By Ian Cory
Although Trent Reznor’s hiatus from, and subsequent revival of Nine Inch Nails has earned him a lot of attention, five-year waits in between albums used to be the standard for him. Barring the oddly fertile period from 2005 until the band’s dissolution in 2009, every Nine Inch Nails full length has come roughly five years after the previous one, with only a scattered collection of remix albums, EP’s, and live recordings filling in the radio silence. While Reznor’s late 2000’s work ethic, along with his eager exploration of social media and digital distribution, did wonders for his goodwill with the public, it was also the most uneven period for Nine Inch Nails creatively. This inconsistency continued into Reznor’s activity during the hiatus, which excelled in sonic tinkering but often lacked in immediacy or approachability. The best Nine Inch Nails songs, and subsequently the best albums, all balanced raw aggression, pop accessibility, and stunningly creative manipulation of sound. If Hesitation Marks is anything to judge by, this balance will never be struck perfectly again, but in its absence something new and equally compelling is taking its place.
Fittingly for a record reflecting upon the past, Hesitation Marks often feels like a summation of Reznor’s entire career. It is easily the most groove oriented and danceable Nine Inch Nails record since Pretty Hate Machine*. Tracks like “All Time Low” and “Satellite” are downright funky, featuring swinging brittle drums and Reznor’s falsetto at its most Prince-esque. Not all of the rhythms are as dated however, “Running” draws from the UK garage scene and the lurching mid tempo of “I Would For You” isn’t that far off from modern dubstep. Later in the album, specifically on “In Two” and “Various Methods Of Escape” Reznor works in another classic NIN trick. Both songs drop way down in their bridges, putting Reznor’s voice in the open and gradually building back to the complex melodic layers of the song’s chorus. It’s not a trope unique to Reznor’s songwriting, but filtered through his utterly singular approach to texture these moments are unmistakably part of the reason his more pop oriented songs are so effective.

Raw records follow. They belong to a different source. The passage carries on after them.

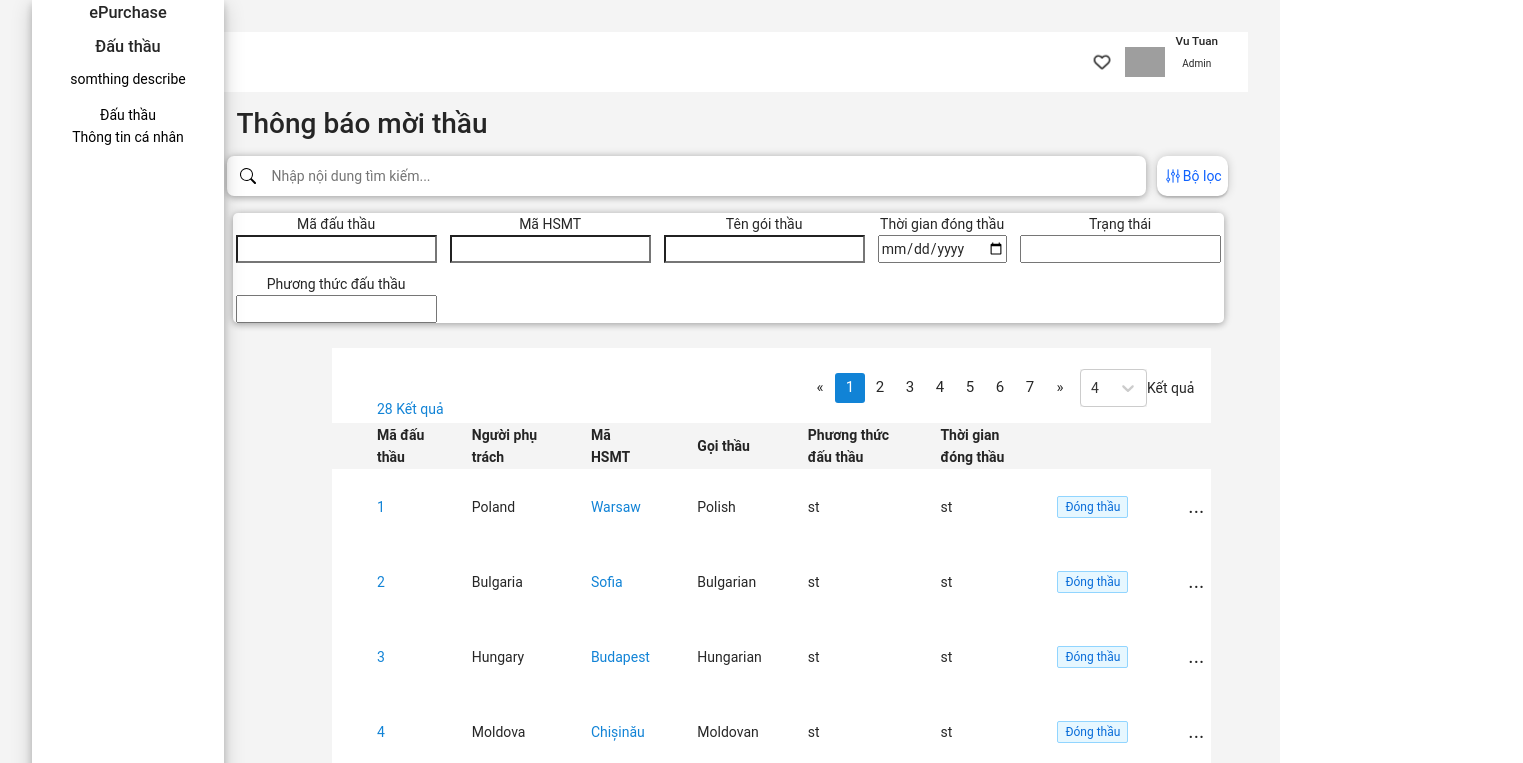
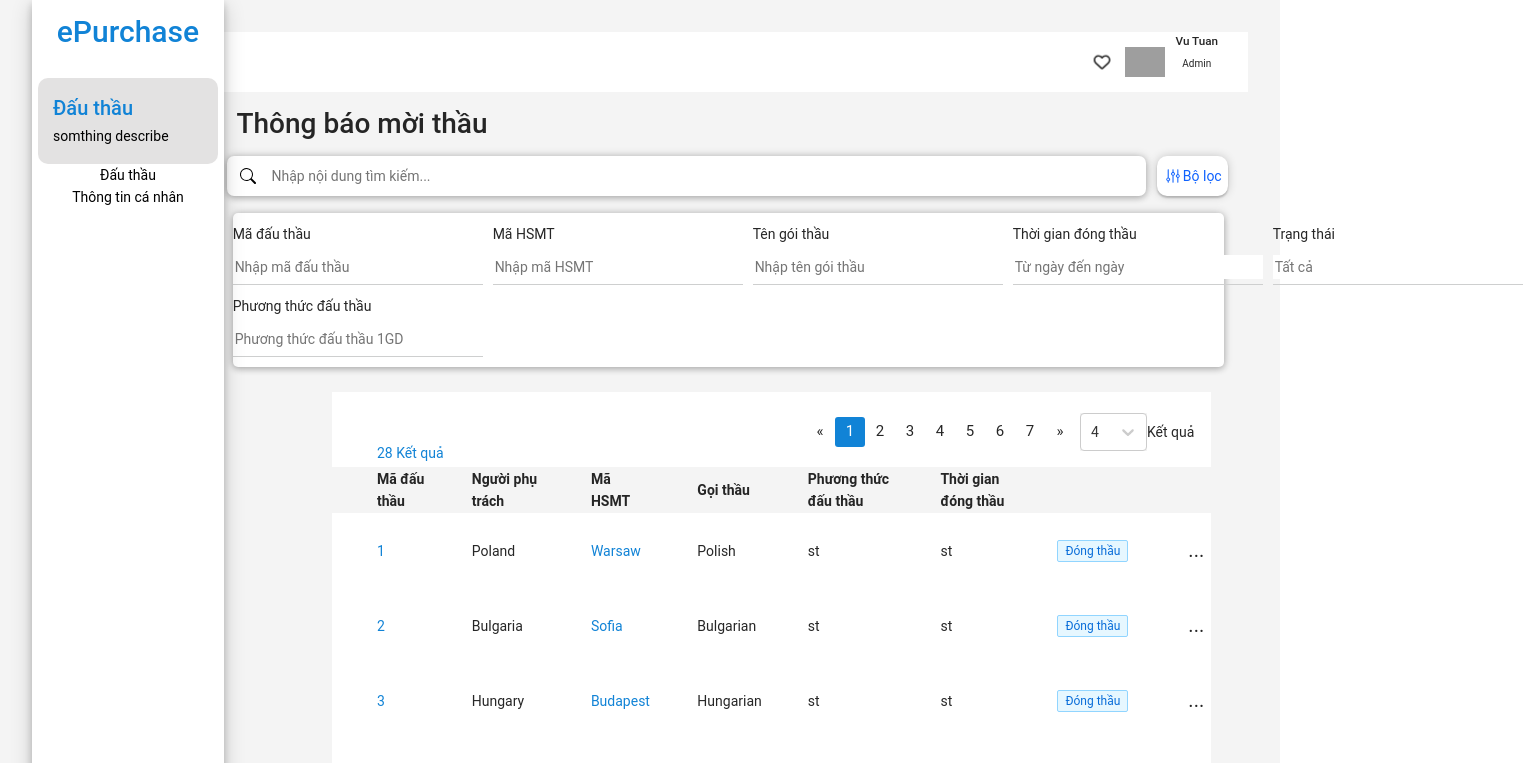
Before and after one commit to daohaiyen0912/react-ts-study, a React (Vite) app: page /dau-thau/dau-thau-master in a window 1280 px wide. Shown: the top 763 px of the page, 1523 px wide, since content can reach past the window. Built offline with nearby package versions, Linux system fonts and the light colour scheme; grey boxes are pictures that could not be loaded; the HTML template or start-up script is replaced by a standard one.

Commit message:
Sua sidebar va master

```diff
--- a/src/components/CommonMenu/SideBar/SideBar.tsx
+++ b/src/components/CommonMenu/SideBar/SideBar.tsx
@@ -6,11 +6,13 @@ import './sidebar.css';
 export const SideBar = () => {
     return (
         <div className="sideBar">
-            <h3 className="w3-bar-item">ePurchase</h3>
+            <div className="logo-sidebar">
+                <h3 className="w3-bar-item">ePurchase</h3>
+            </div>
             <ul className="side-bar-menu-list">
                 <li>
                     <Link to="/dau-thau">
-                        <div>
+                        <div className="sidebar-dau-thau">
                             <h3>Đấu thầu</h3>
                             <p>somthing describe</p>
                         </div>
--- a/src/components/CommonMenu/SideBar/sidebar.css
+++ b/src/components/CommonMenu/SideBar/sidebar.css
@@ -24,3 +24,38 @@
 .side-bar-menu-list {
     padding: 0;
 }
+.logo-sidebar {
+    margin: auto 0;
+
+    padding: 8px !important;
+}
+.logo-sidebar h3 {
+    /* margin: auto 0; */
+
+    color: #1183d6;
+    font-size: 30px;
+}
+.sidebar-dau-thau {
+    text-align: left;
+
+    border-radius: 10px;
+    background-color: #e3e2e2;
+
+    margin: auto 6px;
+
+    padding-top: 5px;
+    padding-bottom: 3px;
+}
+.sidebar-dau-thau h3 {
+    color: #1183d6;
+    margin-top: 10px;
+    margin-bottom: 0px !important;
+
+    font-size: 20px
+}
+.sidebar-dau-thau h3, .sidebar-dau-thau p {
+    margin-left: 15px;
+}
+.sidebar-dau-thau p {
+
+}
--- a/src/views/MasterInvite/Master.tsx
+++ b/src/views/MasterInvite/Master.tsx
@@ -208,27 +208,27 @@ export const Master = () => {
             <div className="detail-filter">
                 <div className="each-detail-filter">
                     <label htmlFor="ma-dau-thau">Mã đấu thầu</label>
-                    <input type="text" id="ma-dau-thau"></input>
+                    <input type="text" id="ma-dau-thau" placeholder="Nhập mã đấu thầu"></input>
                 </div>
                 <div className="each-detail-filter">
                     <label htmlFor="ma-hsmt">Mã HSMT</label>
-                    <input type="text" id="ma-hsmt"></input>
+                    <input type="text" id="ma-hsmt" placeholder="Nhập mã HSMT"></input>
                 </div>
                 <div className="each-detail-filter">
                     <label htmlFor="ten-goi-thau">Tên gói thầu</label>
-                    <input type="text" id="ten-goi-thau"></input>
+                    <input type="text" id="ten-goi-thau" placeholder="Nhập tên gói thầu"></input>
                 </div>
                 <div className="each-detail-filter">
                     <label htmlFor="tg-dong-thau">Thời gian đóng thầu</label>
-                    <input type="date" id="tg-dong-thau"></input>
+                    <input type="select" id="tg-dong-thau" placeholder="Từ ngày đến ngày"></input>
                 </div>
                 <div className="each-detail-filter">
                     <label htmlFor="trang-thai">Trạng thái</label>
-                    <input type="select" id="trang-thai"></input>
+                    <input type="select" id="trang-thai" placeholder="Tất cả"></input>
                 </div>
                 <div className="each-detail-filter">
                     <label htmlFor="pt-dau-thau">Phương thức đấu thầu</label>
-                    <input type="select" id="pt-dau-thau"></input>
+                    <input type="select" id="pt-dau-thau" placeholder="Phương thức đấu thầu 1GD"></input>
                 </div>
             </div>
             <div className="table-content">
--- a/src/views/MasterInvite/master.css
+++ b/src/views/MasterInvite/master.css
@@ -82,6 +82,7 @@
     gap: 10px;
 
     margin: 17px 2% 10px 16.5%;
+    padding: 10px 0;
     border-radius: 5px;
     box-shadow: 0 2px 6px 0 rgb(0 0 0 / 20%), 0 0px 10px 0 rgb(0 0 0 / 19%);
 
@@ -93,11 +94,24 @@
     display: flex;
     flex-wrap: wrap;
     flex-direction: column;
+
+    border-bottom: 1px solid;
+    border-bottom-width: thin;
+    border-bottom-color: rgb(206, 207, 207);
+
+    text-align: left;
+
+    width: 250px;
 }
 .each-detail-filter label {
     margin: 0px;
 }
+.each-detail-filter input {
+    border: none !important;
 
+    margin-top: 10px;
+    margin-bottom: 5px;
+}
 /* Table */
 .select-element {
     width: 200px;
```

We routinely ask the impossible of older artists. We need them to reaffirm our love for their older material without repeating themselves. We need them to reinvent their sound without tarnishing what made them good in the first place. Trent Reznor has not achieved the impossible, but it's unlikely he was even trying to. When an artist spends their entire career running forward, by the time they decide to stop and look back they’re still bound to be ahead of everyone else. Hesitation Marks isn’t a retread of old ground. Reznor isn’t digging himself further down the spiral. On the contrary, he’s given us a roadmap on how to climb back up.

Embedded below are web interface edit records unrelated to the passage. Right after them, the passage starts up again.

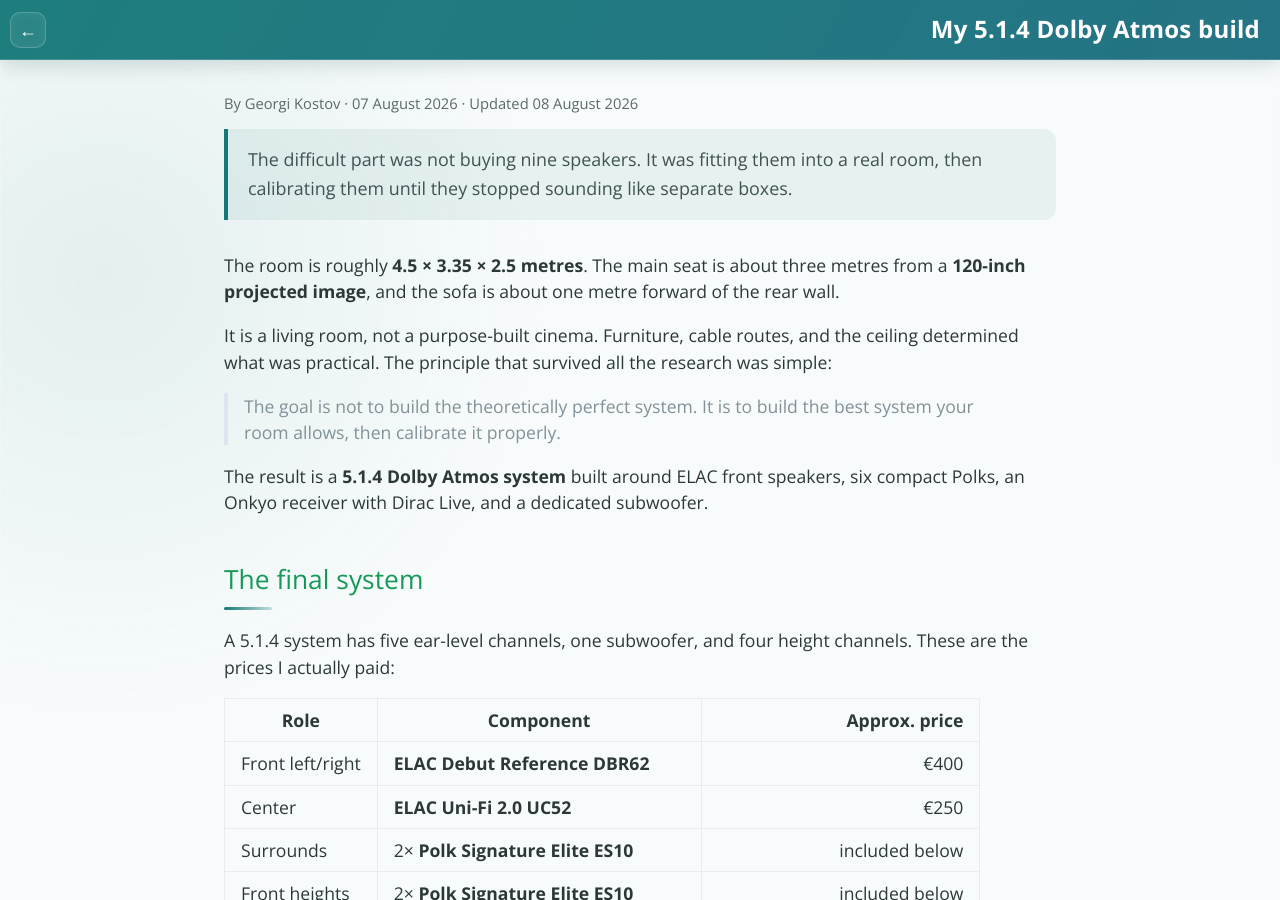
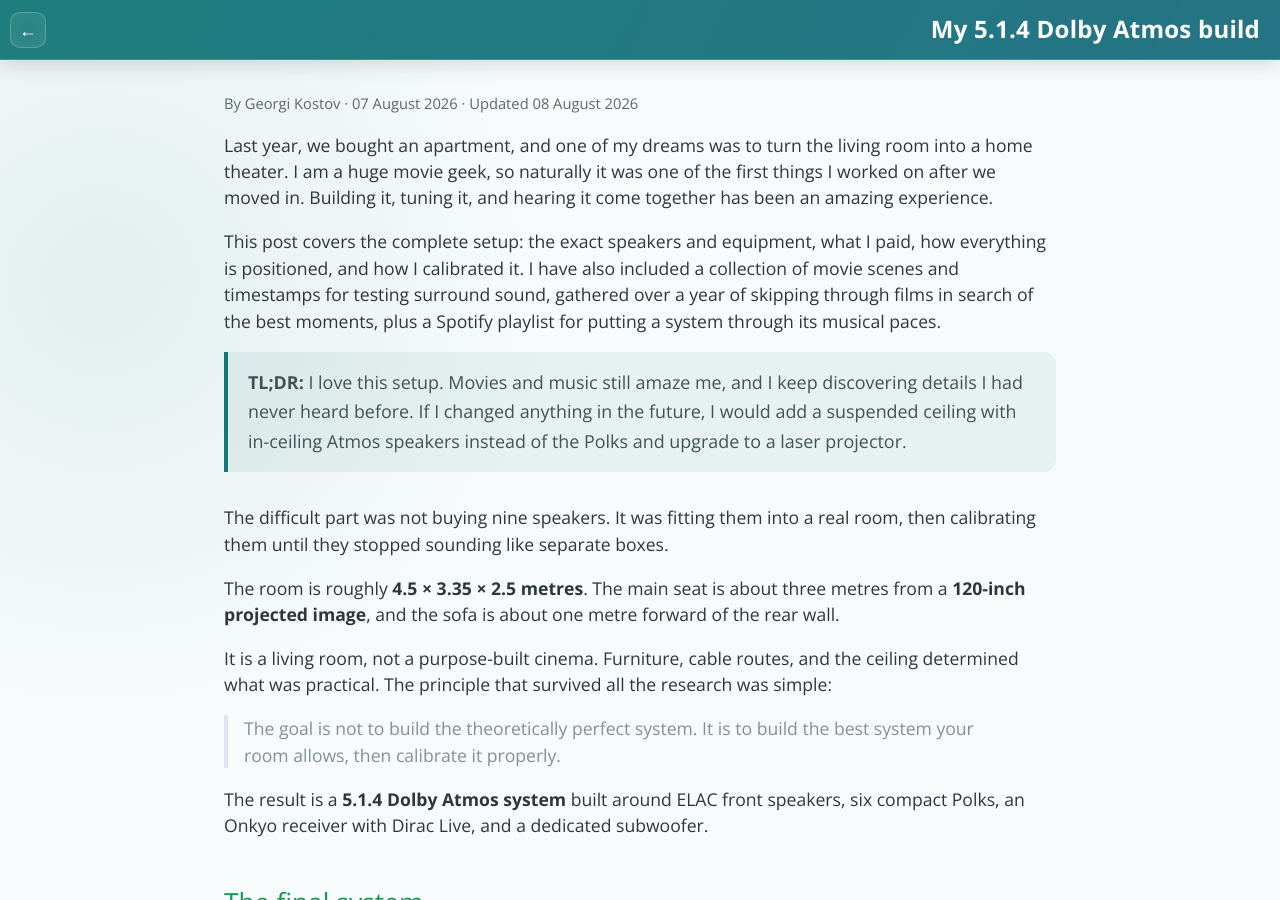
Before and after one commit to GeorgiKostov/georgikostov.github.io, a Jekyll site: the page built from posts/51-4-dolby-atmos-home-theater.md, in a window 1280 px wide and 900 px high. Built offline with Jekyll 4.4.1, drawn with Linux system fonts in a browser that asks for light colours.

Commit message:
Add personal home theater introduction

```diff
--- a/posts/51-4-dolby-atmos-home-theater.md
+++ b/posts/51-4-dolby-atmos-home-theater.md
@@ -9,9 +9,15 @@
 permalink: /posts/51-4-dolby-atmos-home-theater/
 ---
 
+Last year, we bought an apartment, and one of my dreams was to turn the living room into a home theater. I am a huge movie geek, so naturally it was one of the first things I worked on after we moved in. Building it, tuning it, and hearing it come together has been an amazing experience.
+
+This post covers the complete setup: the exact speakers and equipment, what I paid, how everything is positioned, and how I calibrated it. I have also included a collection of movie scenes and timestamps for testing surround sound, gathered over a year of skipping through films in search of the best moments, plus a Spotify playlist for putting a system through its musical paces.
+
 <div class="article-lead">
-  <p>The difficult part was not buying nine speakers. It was fitting them into a real room, then calibrating them until they stopped sounding like separate boxes.</p>
+  <p><strong>TL;DR:</strong> I love this setup. Movies and music still amaze me, and I keep discovering details I had never heard before. If I changed anything in the future, I would add a suspended ceiling with in-ceiling Atmos speakers instead of the Polks and upgrade to a laser projector.</p>
 </div>
+
+The difficult part was not buying nine speakers. It was fitting them into a real room, then calibrating them until they stopped sounding like separate boxes.
 
 The room is roughly **4.5 × 3.35 × 2.5 metres**. The main seat is about three metres from a **120-inch projected image**, and the sofa is about one metre forward of the rear wall.
 
```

*Year Zero and its accompanying remix record are a close second though, especially if you find yourself throwing a party in a post apocalyptic bunker.